What the exercise asks: Each record is to be duplicated exactly, with nothing added.

════════════════════

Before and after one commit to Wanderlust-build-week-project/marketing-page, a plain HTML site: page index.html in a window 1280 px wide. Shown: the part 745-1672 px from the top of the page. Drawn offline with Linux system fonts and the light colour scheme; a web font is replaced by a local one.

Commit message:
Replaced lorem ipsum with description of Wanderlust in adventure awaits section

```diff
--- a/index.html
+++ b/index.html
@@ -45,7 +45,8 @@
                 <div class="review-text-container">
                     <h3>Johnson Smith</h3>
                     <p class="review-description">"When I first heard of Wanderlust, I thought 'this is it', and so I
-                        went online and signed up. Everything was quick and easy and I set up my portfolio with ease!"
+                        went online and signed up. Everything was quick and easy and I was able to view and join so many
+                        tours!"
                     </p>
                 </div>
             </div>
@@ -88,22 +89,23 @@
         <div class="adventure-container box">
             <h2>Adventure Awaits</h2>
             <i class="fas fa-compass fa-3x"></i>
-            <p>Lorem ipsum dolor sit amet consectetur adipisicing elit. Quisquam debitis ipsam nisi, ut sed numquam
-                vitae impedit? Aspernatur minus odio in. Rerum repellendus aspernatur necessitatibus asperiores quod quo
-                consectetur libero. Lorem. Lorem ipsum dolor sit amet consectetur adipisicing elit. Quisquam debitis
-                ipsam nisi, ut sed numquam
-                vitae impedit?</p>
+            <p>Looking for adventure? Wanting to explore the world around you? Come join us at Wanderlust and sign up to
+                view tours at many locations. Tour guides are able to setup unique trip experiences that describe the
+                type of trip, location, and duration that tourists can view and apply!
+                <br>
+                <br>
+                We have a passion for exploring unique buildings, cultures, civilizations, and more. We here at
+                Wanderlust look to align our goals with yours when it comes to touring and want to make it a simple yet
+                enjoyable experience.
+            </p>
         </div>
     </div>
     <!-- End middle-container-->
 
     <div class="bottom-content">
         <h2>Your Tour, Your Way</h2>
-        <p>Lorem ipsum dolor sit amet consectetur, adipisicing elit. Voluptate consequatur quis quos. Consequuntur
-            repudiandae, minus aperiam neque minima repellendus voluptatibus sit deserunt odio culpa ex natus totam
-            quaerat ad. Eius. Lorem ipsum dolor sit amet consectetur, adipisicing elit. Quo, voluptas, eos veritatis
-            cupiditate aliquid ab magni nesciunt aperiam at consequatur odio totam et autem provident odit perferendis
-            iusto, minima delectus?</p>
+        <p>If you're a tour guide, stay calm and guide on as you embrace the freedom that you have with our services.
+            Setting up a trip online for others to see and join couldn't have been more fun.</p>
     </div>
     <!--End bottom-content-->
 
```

════════════════════

Written solution:
Before and after one commit to Wanderlust-build-week-project/marketing-page, a plain HTML site: page index.html in a window 1280 px wide. Shown: the part 745-1672 px from the top of the page. Drawn offline with Linux system fonts and the light colour scheme; a web font is replaced by a local one.

Commit message:
Replaced lorem ipsum with description of Wanderlust in adventure awaits section

```diff
--- a/index.html
+++ b/index.html
@@ -45,7 +45,8 @@
                 <div class="review-text-container">
                     <h3>Johnson Smith</h3>
                     <p class="review-description">"When I first heard of Wanderlust, I thought 'this is it', and so I
-                        went online and signed up. Everything was quick and easy and I set up my portfolio with ease!"
+                        went online and signed up. Everything was quick and easy and I was able to view and join so many
+                        tours!"
                     </p>
                 </div>
             </div>
@@ -88,22 +89,23 @@
         <div class="adventure-container box">
             <h2>Adventure Awaits</h2>
             <i class="fas fa-compass fa-3x"></i>
-            <p>Lorem ipsum dolor sit amet consectetur adipisicing elit. Quisquam debitis ipsam nisi, ut sed numquam
-                vitae impedit? Aspernatur minus odio in. Rerum repellendus aspernatur necessitatibus asperiores quod quo
-                consectetur libero. Lorem. Lorem ipsum dolor sit amet consectetur adipisicing elit. Quisquam debitis
-                ipsam nisi, ut sed numquam
-                vitae impedit?</p>
+            <p>Looking for adventure? Wanting to explore the world around you? Come join us at Wanderlust and sign up to
+                view tours at many locations. Tour guides are able to setup unique trip experiences that describe the
+                type of trip, location, and duration that tourists can view and apply!
+                <br>
+                <br>
+                We have a passion for exploring unique buildings, cultures, civilizations, and more. We here at
+                Wanderlust look to align our goals with yours when it comes to touring and want to make it a simple yet
+                enjoyable experience.
+            </p>
         </div>
     </div>
     <!-- End middle-container-->
 
     <div class="bottom-content">
         <h2>Your Tour, Your Way</h2>
-        <p>Lorem ipsum dolor sit amet consectetur, adipisicing elit. Voluptate consequatur quis quos. Consequuntur
-            repudiandae, minus aperiam neque minima repellendus voluptatibus sit deserunt odio culpa ex natus totam
-            quaerat ad. Eius. Lorem ipsum dolor sit amet consectetur, adipisicing elit. Quo, voluptas, eos veritatis
-            cupiditate aliquid ab magni nesciunt aperiam at consequatur odio totam et autem provident odit perferendis
-            iusto, minima delectus?</p>
+        <p>If you're a tour guide, stay calm and guide on as you embrace the freedom that you have with our services.
+            Setting up a trip online for others to see and join couldn't have been more fun.</p>
     </div>
     <!--End bottom-content-->
 
```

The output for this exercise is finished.